Supporting community organisations was response to growth of xenophobia, nationalism and populism
Former Irish president Mary Robinson and Graça Machel, widow of former president Nelson Mandela, join a walk to commemorate what would have been Mandela’s 99th birthday in Cape Town, South Africa. Photograph: REUTERS/Mike Hutchings
Fifty-two grassroots organisations from around the world are to be promoted by The Elders – a group of global leaders founded by Nelson Mandela – as part of a year-long campaign to encourage empathy, diversity and tolerance globally.
Speaking at the launch of The Elders’ Walk Together campaign, Mandela’s widow, Graça Machel, said supporting inspirational community organisations was part of the group’s response to the growth of xenophobia, nationalism and populism in politics worldwide.
The overall aim of the new campaign is to promote peace, health, justice and equality, which were four crucial areas that underpin an individual’s basic rights, she said.
The group of statesmen and women also gathered at the Cape Town International Convention Centre on Tuesday to celebrate their organisation’s 10th birthday. Mandela formed The Elders a decade ago to use its collective experience to promote the shared interests of humanity and universal human rights.
Ms Machel, who is from Mozambique, said The Elders intended to continue his work through its latest campaign, which would celebrate one inspirational organisation each week that is trying to defend basic rights under difficult circumstances.

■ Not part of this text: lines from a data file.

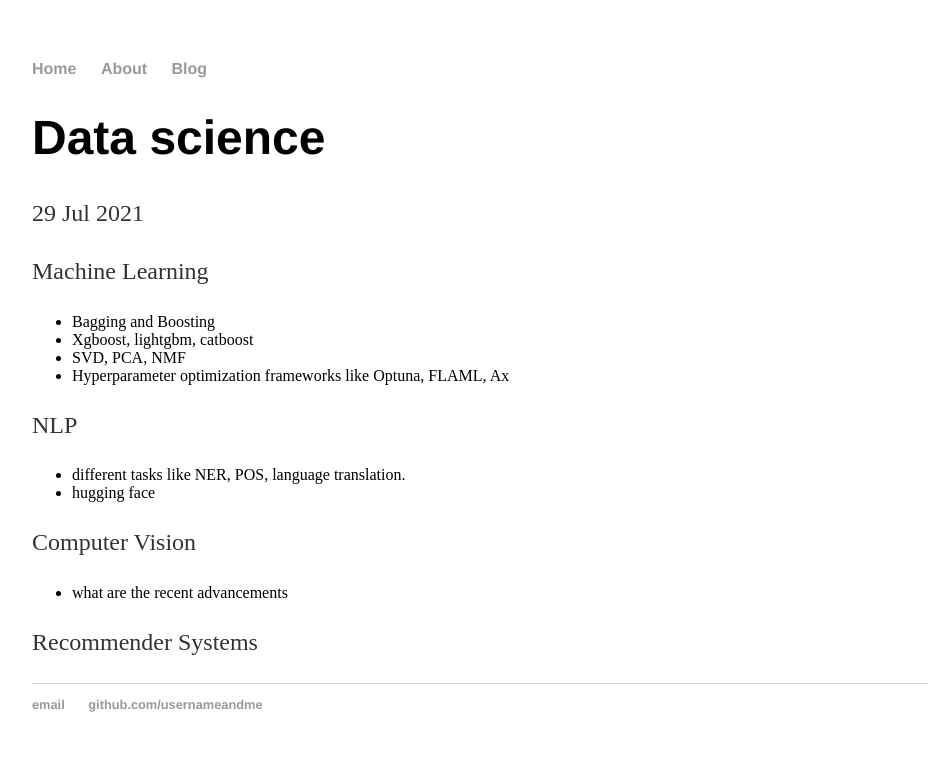
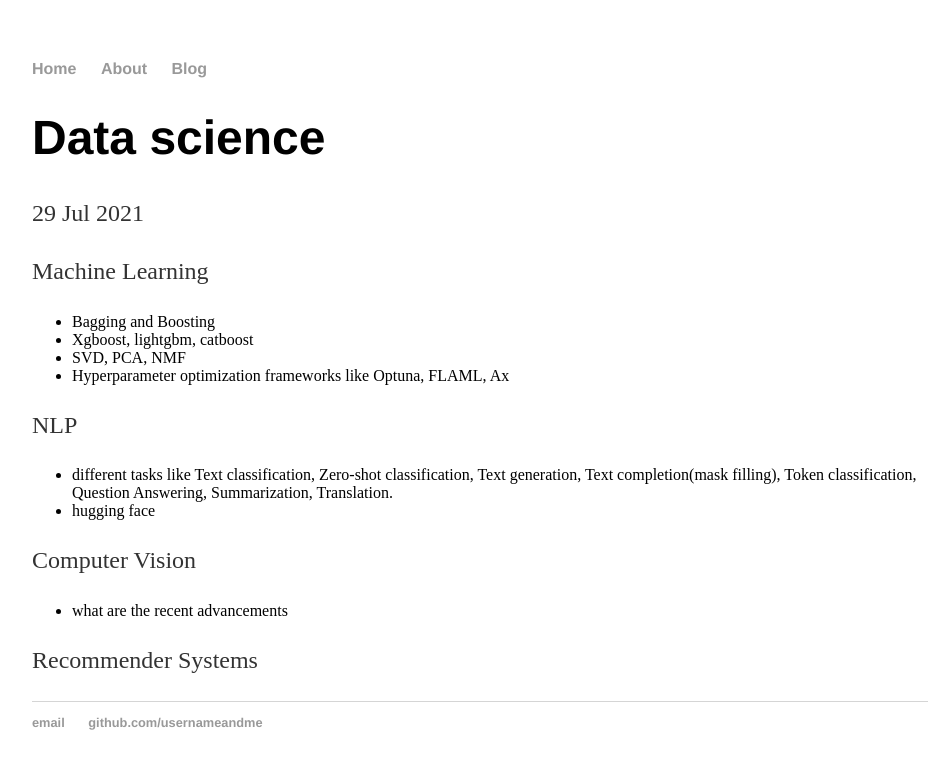
Before and after one commit to mkmohangb/usernameandme.github.io, a Jekyll site: the page built from _posts/2021-07-29-data science.md, in a window 1280 px wide. Shown: the top 769 px of the page, without its empty margins (160-1107 px from the left). Built offline with Jekyll 4.4.1, drawn with Linux system fonts in a browser that asks for light colours.

Commit message:
Update 2021-07-29-data science.md

```diff
--- a/_posts/2021-07-29-data science.md
+++ b/_posts/2021-07-29-data science.md
@@ -11,7 +11,7 @@ Machine Learning
  - Hyperparameter optimization frameworks like Optuna, FLAML, Ax
 
 NLP
-- different tasks like NER, POS, language translation.
+- different tasks like Text classification, Zero-shot classification, Text generation, Text completion(mask filling), Token classification, Question Answering, Summarization, Translation.
 - hugging face
 
 Computer Vision
```
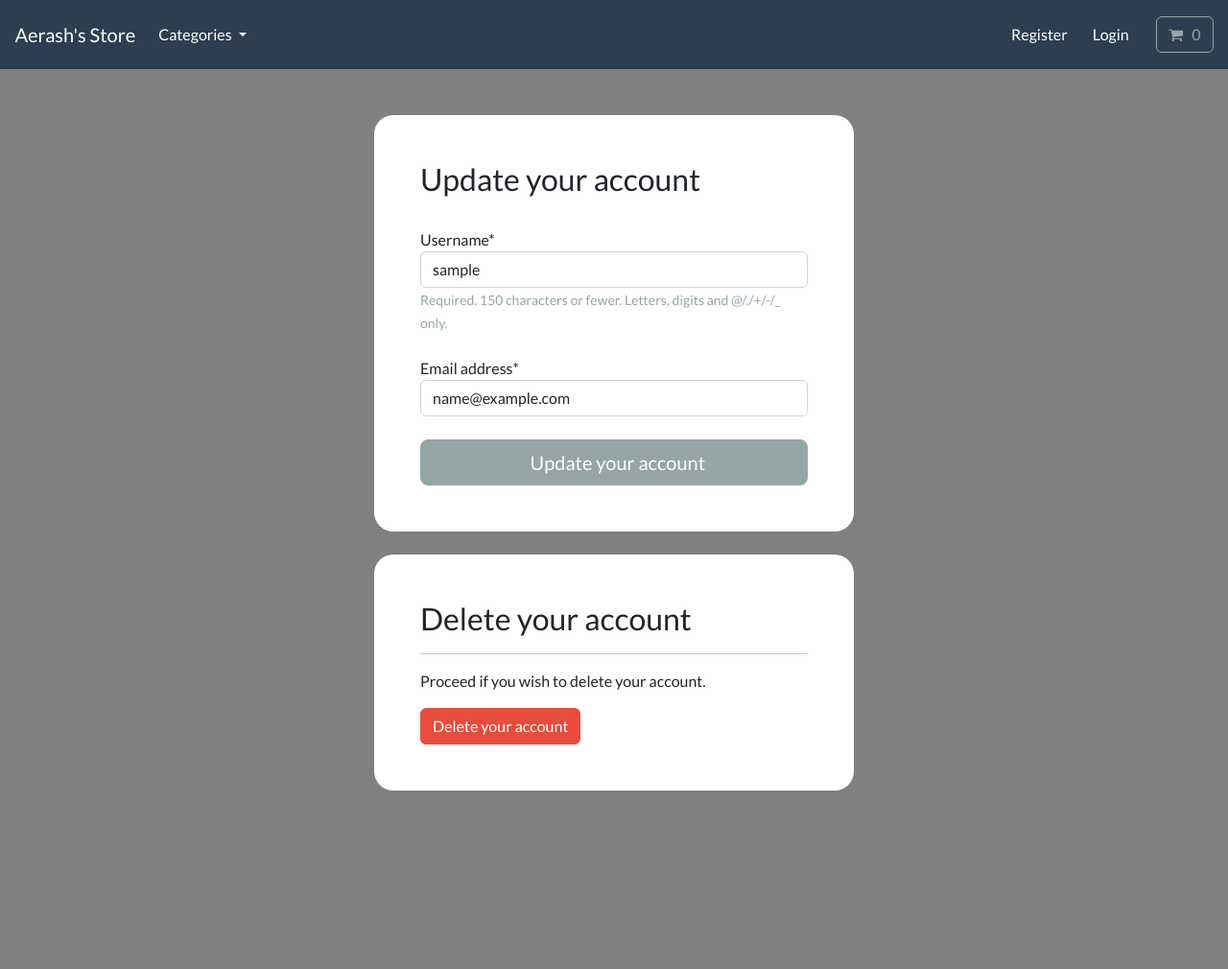
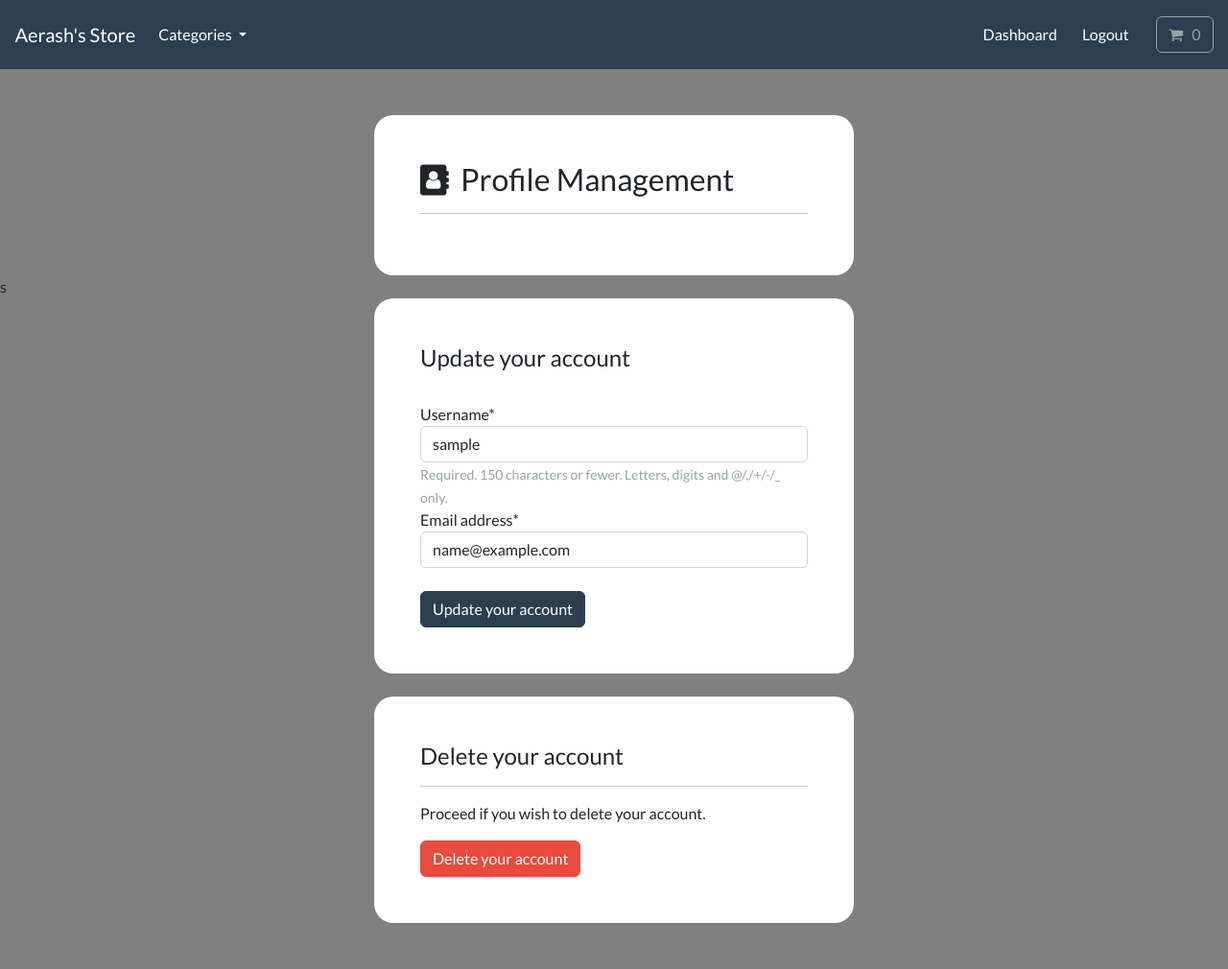
Before and after one commit to nuzulul19/ecommerce-app-django, a Django app: page /account/profile-management/ in a window 1280 px wide. Shown: the whole page at 96% size. Before the commit the page ends 824 px from the top, so only its background shows below. Run offline with Django 4.2, Linux system fonts and the light colour scheme; the visitor is signed in with stand-in values (Sample User, id 1); data that the repository does not hold is empty; some libraries are stand-ins or nearby versions.

Commit message:
Add more styling and add update user validation

```diff
--- a/account/forms.py
+++ b/account/forms.py
@@ -42,3 +42,9 @@ class UpdateUserForm(forms.ModelForm):
     def __init__(self, *args, **kwargs):
         super(UpdateUserForm, self).__init__(*args, **kwargs)
         self.fields["email"].required = True
+
+    def clean_email(self):
+        email = self.cleaned_data.get("email")
+        if User.objects.filter(email=email).exclude(pk=self.instance.pk).exists():
+            raise forms.ValidationError("This email is already exists")
+        return email
--- a/account/templates/account/dashboard.html
+++ b/account/templates/account/dashboard.html
@@ -18,12 +18,14 @@
   <div class="container bg-white shadow-md p-5 form-layout">
     <h4>Track your orders</h4>
     <hr />
+    <p>Track all of your orders here</p>
     <a class="btn btn-primary navbar-btn text-white" type="button" href="{% url 'store' %}"> My orders </a>
   </div>
   <br />
   <div class="container bg-white shadow-md p-5 form-layout">
     <h4>Manage your account</h4>
     <hr />
+    <p>Update or delete your account</p>
     <a class="btn btn-primary navbar-btn text-white" type="button" href="{% url 'profile-management' %}"
       >Profile Management
     </a>
--- a/account/templates/account/profile-management.html
+++ b/account/templates/account/profile-management.html
@@ -7,21 +7,26 @@
 <body>
   <br /><br />
   <div class="container bg-white shadow-md p-5 form-layout">
-    <h3>Update your account</h3>
+    <h3><i class="fa fa-address-book"></i>&nbsp; Profile Management</h3>
+    <hr />
+  </div>
+  s
+  <br />
+  <div class="container bg-white shadow-md p-5 form-layout">
+    <h4>Update your account</h4>
     <br />
     <form method="POST" autocomplete="off">
       <!-- prettier-ignore -->
       {% csrf_token %}
       {{ form.username|as_crispy_field }}
-      <br />
       {{ form.email|as_crispy_field }}
       <br />
-      <button type="submit" class="btn btn-secondary btn-lg w-100 btn-block p-2">&nbsp; Update your account</button>
+      <button type="submit" class="btn btn-primary navbar-btn text-white">Update your account</button>
     </form>
   </div>
   <br />
   <div class="container bg-white shadow-md p-5 form-layout">
-    <h3>Delete your account</h3>
+    <h4>Delete your account</h4>
     <hr />
     <p>Proceed if you wish to delete your account.</p>
     <a class="btn btn-danger navbar-btn text-white" type="button" href="{% url 'delete-account' %}"
--- a/account/views.py
+++ b/account/views.py
@@ -91,12 +91,12 @@ def dashboard(request):
 @login_required(login_url="my-login")
 def profile_management(request):
     """Updating user's username and email only"""
+    form = UpdateUserForm(instance=request.user)
     if request.method == "POST":
         form = UpdateUserForm(request.POST, instance=request.user)
         if form.is_valid():
             form.save()
             return redirect("dashboard")
-    form = UpdateUserForm(instance=request.user)
     context = {"form": form}
     return render(request, "account/profile-management.html", context)
 
--- a/ecommerce_app_django/settings.py
+++ b/ecommerce_app_django/settings.py
@@ -144,8 +144,8 @@ MEDIA_ROOT = BASE_DIR / "static/media"
 DEFAULT_AUTO_FIELD = "django.db.models.BigAutoField"
 
 # Send Email via Console
-# EMAIL_BACKEND = "django.core.mail.backends.console.EmailBackend"
-EMAIL_BACKEND = "django.core.mail.backends.smtp.EmailBackend"
+EMAIL_BACKEND = "django.core.mail.backends.console.EmailBackend"
+# EMAIL_BACKEND = "django.core.mail.backends.smtp.EmailBackend"
 EMAIL_HOST = "smtp.gmail.com"
 EMAIL_PORT = 587
 EMAIL_USE_TLS = True
--- a/store/templates/store/base.html
+++ b/store/templates/store/base.html
@@ -61,13 +61,25 @@
     </div>
     <div class="collapse navbar-collapse text-center" id="navbarNavDropdown">
       <ul class="navbar-nav ms-auto">
+        {% if user.is_authenticated %}
+        <li class="nav-item">
+          <a class="btn btn-alert navbar-btn text-white" type="button" href="{% url 'dashboard' %}"> Dashboard </a>
+        </li>
+        {% else %}
         <li class="nav-item">
           <a class="btn btn-alert navbar-btn text-white" type="button" href="{% url 'register' %}"> Register </a>
         </li>
+        {% endif %}
+        <!-- prettier-ignore -->
+        {% if user.is_authenticated %}
+        <li class="nav-item">
+          <a class="btn btn-alert navbar-btn text-white" type="button" href="{% url 'user-logout' %}"> Logout </a>
+        </li>
+        {% else %}
         <li class="nav-item">
           <a class="btn btn-alert navbar-btn text-white" type="button" href="{% url 'my-login' %}"> Login </a>
         </li>
-        &nbsp; &nbsp; &nbsp;
+        {% endif %} &nbsp; &nbsp; &nbsp;
         <li class="nav-item">
           <a type="button" role="button" href="{% url 'cart-summary' %}" class="btn btn-outline-secondary">
             <i class="fa fa-shopping-cart" aria-hidden="true"></i>
--- a/store/templates/store/store.html
+++ b/store/templates/store/store.html
@@ -8,7 +8,9 @@
       <br />
       <p class="lead text-muted">Browse our extensive collection.</p>
       <br />
-      <a href="{% url 'register' %}" class="btn btn-primary my-2"> Create an account </a>
+      <a href="{% url 'register' %}" class="btn btn-primary my-2"
+        ><i class="fa fa-user-plus"></i>&nbsp; Create an account
+      </a>
     </div>
   </div>
 </section>
```
Also changed, not shown: account/templates/account/delete-account.html (+9 -3 lines), account/templates/account/my-login.html (+11 -1 lines), account/templates/account/registration/register.html (+7 -2 lines).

“Each [community organisation that will be profiled] is working to make progress on basic human freedoms often in the face of seemingly insurmountable challenges,” she said.
While the 52 organisations have not all been chosen yet, they are being sourced through The Elders’ global civil society partner networks, including the US-based conflict resolution group Search for Common Ground.
Once chosen the organisations will be profiled on the recently established Walk Together website as part of their efforts to “amplify their voices”, according to The Elders’ spokesperson William French.
Mrs Machel maintained the new campaign is guided by the mandate given to them by Mr Mandela, which was “to support courage where there is fear, foster agreement where there is conflict, and inspire hope where there is despair”.
She went on to warn that xenophobic, nationalist and populist political forces had recently achieved their highest levels of support around the world in decades and they needed to be confronted.
“Authoritarian leaders in every part of the world show increasing confidence in their ability to erode human rights, shrink civic space, and in the worst cases, imprison and massacre their own citizens without fear of reprisal.
“This needs to be vigorously challenged, loud and clear. Without freedom, there will be no lasting peace or security, no justice, no prosperity,” she insisted.
The Elders is made up of former heads of state, peace activists, and human rights advocates, including Kofi Annan, Ban Ki-moon, Desmond Tutu, Graça Machel, Jimmy Carter, Hina Jilani, Ireland’s Mary Robinson, and Ernesto Zedillo.
International businessman Sir Richard Branson, who was a close friend of Mr Mandela’s, was also in attendance at the event. So too were hundreds of representatives of some of Cape Town’s poorest communities.
Ahead of the launch, a large group of people led by The Elders gathered in Cape Town’s central business district for a symbolic march on Nelson Mandela International Day, to honour the global icon, who died in December 2013.